Our partnership with the service veteran-owned business enterprise is a bit more recent. We’re currently looking at opportunities for the firm to grow and further establish itself.
For firms looking to build similar partnerships, I’d like to say to first recognize that there are always opportunities to meet good people, whether it be through solicitations, networking events, the business community, etc. We were able to learn more about the two firms I mentioned through these connections and we already knew diversity and inclusion were important to them. So, take time to create those networks in the business world and make sure the desire is there first before going to step two.
When considering construction trends in Atlanta and the Southeastern United States, what stands out to you?
In Atlanta, you’ll find a natural tendency for significant teaming on almost any project that occurs in and around Metro Atlanta. There are a few different things driving this teaming.
First, it occurs in part for project needs, but also by socioeconomic and/or requirements issued by local governments and state governments, etc. Some of our local government clients actually require a majority firm and a minority firm to team in a joint venture partnership. This joint venture is required to have a certain level of participation of both minority and female, and in some instances, small business participation.
You’ve mentioned that the controlled recordation of information is one of the main values of technology to your company. Why is that?
These records allow you to quickly and easily access the history of a project so you can recount what happened on the project in a clear and concise manner. The more efficiently and effectively you can access this information, the more advantageous it is. This is particularly true if you have any concerns, challenges or questions associated with the project.
One thing I’ve heard from other people in the industry is that nobody really has excellent project documents recorded in a way that paints an accurate picture of the project. However, it’s critical to improve the quality of this document storage and get it as close to excellent as possible for the reasons I just mentioned.

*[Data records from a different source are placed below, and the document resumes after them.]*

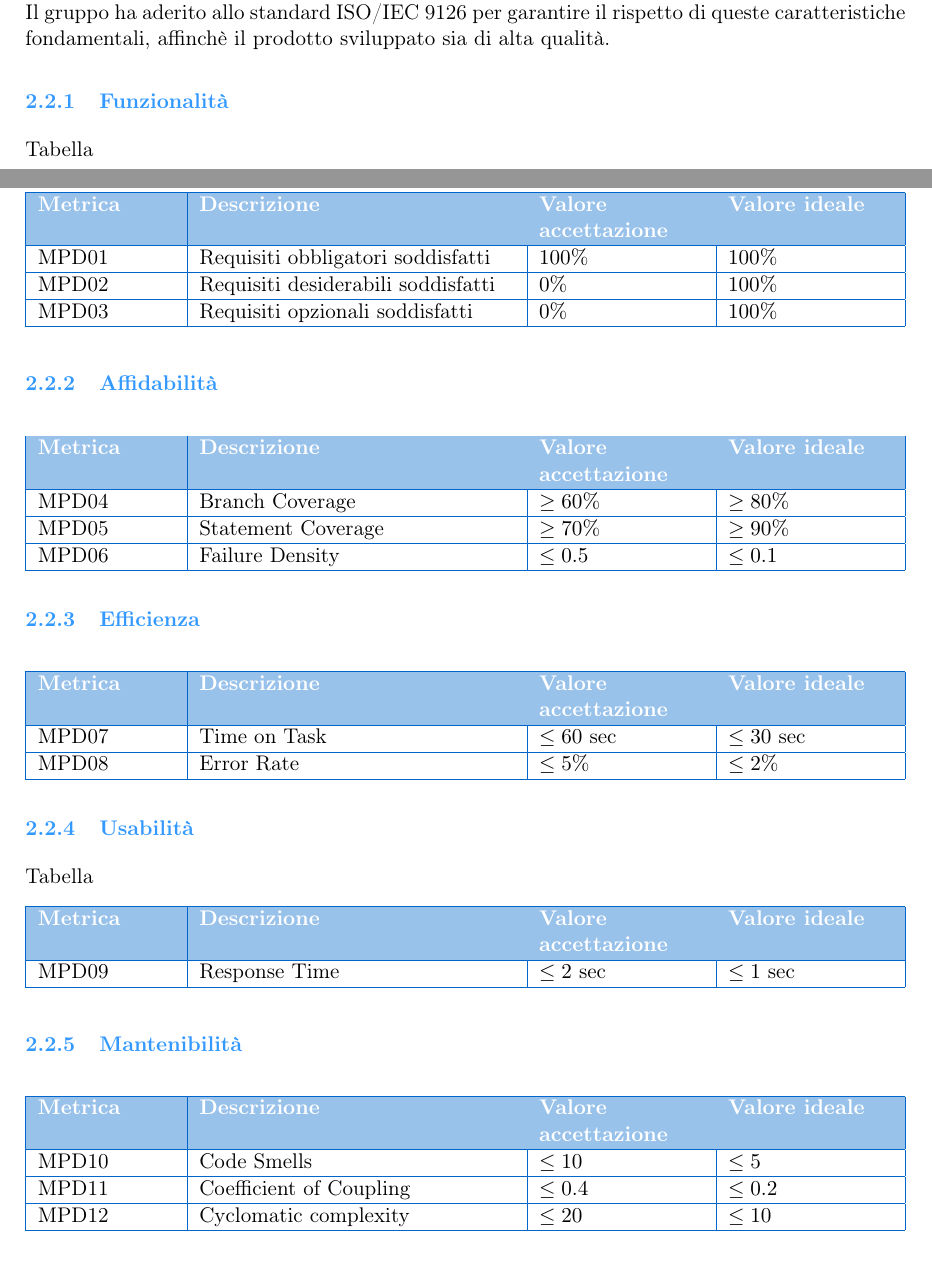
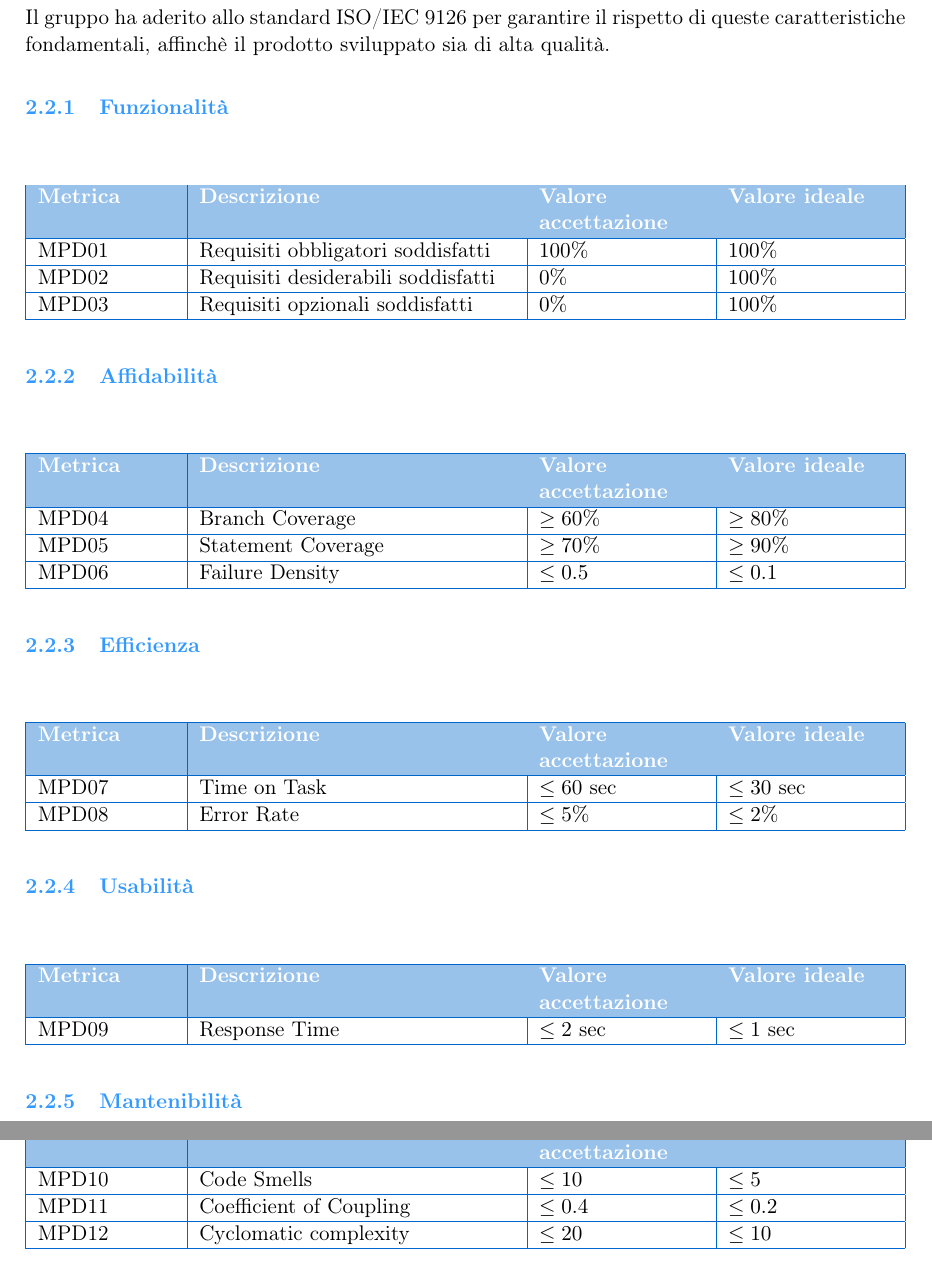
Before and after one commit to BugBustersUnipd/DocumentazioneSWE, a LaTeX document (RTB/PIANO DI QUALIFICA/Piano di Qualifica.tex): two parts of pages 6 and 7 of 7 before the commit and two parts of pages 7 and 8 of 8 after it, joined at a grey line, cut so that both start at the same text. Compiled offline with pdfLaTeX.

Commit message:
sistemate le tabelle e definita macro da usare solo in questo documento

```diff
--- a/RTB/PIANO DI QUALIFICA/Piano di Qualifica.tex
+++ b/RTB/PIANO DI QUALIFICA/Piano di Qualifica.tex
@@ -15,6 +15,7 @@
 \usepackage{ifthen}
 \usepackage[table]{xcolor}
 \usepackage{tabularx}
+\usepackage{needspace}
 \usepackage{tcolorbox}
 \usepackage{enumitem}
 \usepackage[titles]{tocloft}
@@ -208,5 +224,4 @@ I processi primari sono quelle attività che iniziano o eseguono lo sviluppo, l'
-\textbf{\color{white} Metrica} & \textbf{\color{white} Descrizione} & \textbf{\color{white} Valore accettazione} & \textbf{\color{white} Valore ideale} \\
-\hline
+\MetricTable{
 MPC01 & Estimated at completion (EAC) & $\pm 5\%$ rispetto al (BAC) & Budget at completion (BAC) \\
 \hline
 MPC02 & Estimate to complete (ETC) & $\geq 0$ & $\leq$ EAC \\
@@ -234 +244,0 @@ MPC08 & Cost Performance Index (CPI) & $\geq 0.9$ & $\geq 1.0$ \\
-\textbf{\color{white} Metrica} & \textbf{\color{white} Descrizione} & \textbf{\color{white} Valore accettazione} & \textbf{\color{white} Valore ideale} \\
@@ -246 +251,0 @@ MPC09 & Requirements Stability Index (EAC) & $\pm 70\%$ & 100\% \\
-\textbf{\color{white} Metrica} & \textbf{\color{white} Descrizione} & \textbf{\color{white} Valore accettazione} & \textbf{\color{white} Valore ideale} \\
@@ -257 +257,0 @@ MPC11 & Errori ortografici rilevati & $0$ & $0$ \\
-\textbf{\color{white} Metrica} & \textbf{\color{white} Descrizione} & \textbf{\color{white} Valore accettazione} & \textbf{\color{white} Valore ideale} \\
@@ -268 +263,0 @@ MPC13 & Test Success Rate & $100\%$ & $100\%$ \\
-\textbf{\color{white} Metrica} & \textbf{\color{white} Descrizione} & \textbf{\color{white} Valore accettazione} & \textbf{\color{white} Valore ideale} \\
@@ -279 +269,0 @@ MPC14 & Quality metrics satisfied & $\geq 80\%$ & $100\%$ \\
-\textbf{\color{white} Metrica} & \textbf{\color{white} Descrizione} & \textbf{\color{white} Valore accettazione} & \textbf{\color{white} Valore ideale} \\
@@ -293,70 +282,43 @@ standard ISO/IEC 9126 per garantire il rispetto di queste caratteristiche fondam
 sviluppato sia di alta qualità.
 
 \subsubsection{Funzionalità}
-Tabella
-\begin{tabularx}{\linewidth}{|>{\raggedright\arraybackslash}p{2.5cm}|X|>{\raggedright\arraybackslash}p{3cm}|>{\raggedright\arraybackslash}p{3cm}|}
-\hline
-\rowcolor{primaryblue!40}
-\textbf{\color{white} Metrica} & \textbf{\color{white} Descrizione} & \textbf{\color{white} Valore accettazione} & \textbf{\color{white} Valore ideale} \\
-\hline
+\MetricTable{
 MPD01 & Requisiti obbligatori soddisfatti & $100\%$ & $100\%$ \\
 \hline
 MPD02 & Requisiti desiderabili soddisfatti & $0\%$ & $100\%$ \\
 \hline
 MPD03 & Requisiti opzionali soddisfatti & $0\%$ & $100\%$ \\
-\hline
-\end{tabularx}
+\hline}
 
 \subsubsection{Affidabilità}
-\begin{tabularx}{\linewidth}{|>{\raggedright\arraybackslash}p{2.5cm}|X|>{\raggedright\arraybackslash}p{3cm}|>{\raggedright\arraybackslash}p{3cm}|}
-\hline
-\rowcolor{primaryblue!40}
-\textbf{\color{white} Metrica} & \textbf{\color{white} Descrizione} & \textbf{\color{white} Valore accettazione} & \textbf{\color{white} Valore ideale} \\
-\hline
+\MetricTable{
 MPD04 & Branch Coverage & $\geq 60\%$ & $\geq 80\%$ \\
 \hline
 MPD05 & Statement Coverage & $\geq 70\%$ & $\geq 90\%$ \\
 \hline
 MPD06 & Failure Density & $\leq 0.5$ & $\leq 0.1$ \\
-\hline
-\end{tabularx}
+\hline}
 
 \subsubsection{Efficienza}
-\begin{tabularx}{\linewidth}{|>{\raggedright\arraybackslash}p{2.5cm}|X|>{\raggedright\arraybackslash}p{3cm}|>{\raggedright\arraybackslash}p{3cm}|}
-\hline
-\rowcolor{primaryblue!40}
-\textbf{\color{white} Metrica} & \textbf{\color{white} Descrizione} & \textbf{\color{white} Valore accettazione} & \textbf{\color{white} Valore ideale} \\
-\hline
+\MetricTable{
 MPD07 & Time on Task & $\leq 60$ sec & $\leq 30$ sec \\
 \hline
 MPD08 & Error Rate & $\leq 5\%$ & $\leq 2\%$ \\
-\hline
-\end{tabularx}
+\hline}
 
 \subsubsection{Usabilità}
-Tabella
-\begin{tabularx}{\linewidth}{|>{\raggedright\arraybackslash}p{2.5cm}|X|>{\raggedright\arraybackslash}p{3cm}|>{\raggedright\arraybackslash}p{3cm}|}
-\hline
-\rowcolor{primaryblue!40}
-\textbf{\color{white} Metrica} & \textbf{\color{white} Descrizione} & \textbf{\color{white} Valore accettazione} & \textbf{\color{white} Valore ideale} \\
-\hline
+\MetricTable{
 MPD09 & Response Time & $\leq 2$ sec & $\leq 1$ sec \\
-\hline
-\end{tabularx}
+\hline}
 
 \subsubsection{Mantenibilità}
-\begin{tabularx}{\linewidth}{|>{\raggedright\arraybackslash}p{2.5cm}|X|>{\raggedright\arraybackslash}p{3cm}|>{\raggedright\arraybackslash}p{3cm}|}
-\hline
-\rowcolor{primaryblue!40}
-\textbf{\color{white} Metrica} & \textbf{\color{white} Descrizione} & \textbf{\color{white} Valore accettazione} & \textbf{\color{white} Valore ideale} \\
-\hline
+\MetricTable{
 MPD10 & Code Smells & $\leq 10$ & $\leq 5$ \\
 \hline
 MPD11 & Coefficient of Coupling & $\leq 0.4$ & $\leq 0.2$ \\
 \hline
 MPD12 & Cyclomatic complexity & $\leq 20$ & $\leq 10$ \\
-\hline
-\end{tabularx}
+\hline}
 
 \subsubsection{Portabilità}
 SERVE?? boh
```
Also changed, not shown: RTB/PIANO DI QUALIFICA/Piano di Qualifica.pdf, RTB/PIANO DI QUALIFICA/Piano di Qualifica.tex (64 more changed lines).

There’s also the matter of bottom-line metrics. PlanGrid and other Autodesk tools have helped us with our design and construction documents and its recording, increasing our coordination and collaboration. I am hopeful the use of these tools will help significantly.
Do you have any pieces of advice for the latest generation starting out in the industry?
First, I’d like to say congratulations. The most important step you can take is to value and understand the industry. From safety to schedule and budget, make sure you have a solid grasp on the fundamentals. Then bring in technology to support those fundamentals. You have to be up-to-date with technology or you will absolutely lose potential projects.
That goes for best practices as well and making sure they are put in place.
After all, some firms don’t survive because their business practices aren’t consistent with what the industry needs.
Finally, remember relationships are key. Take time to network and to build relationships in and outside your organization.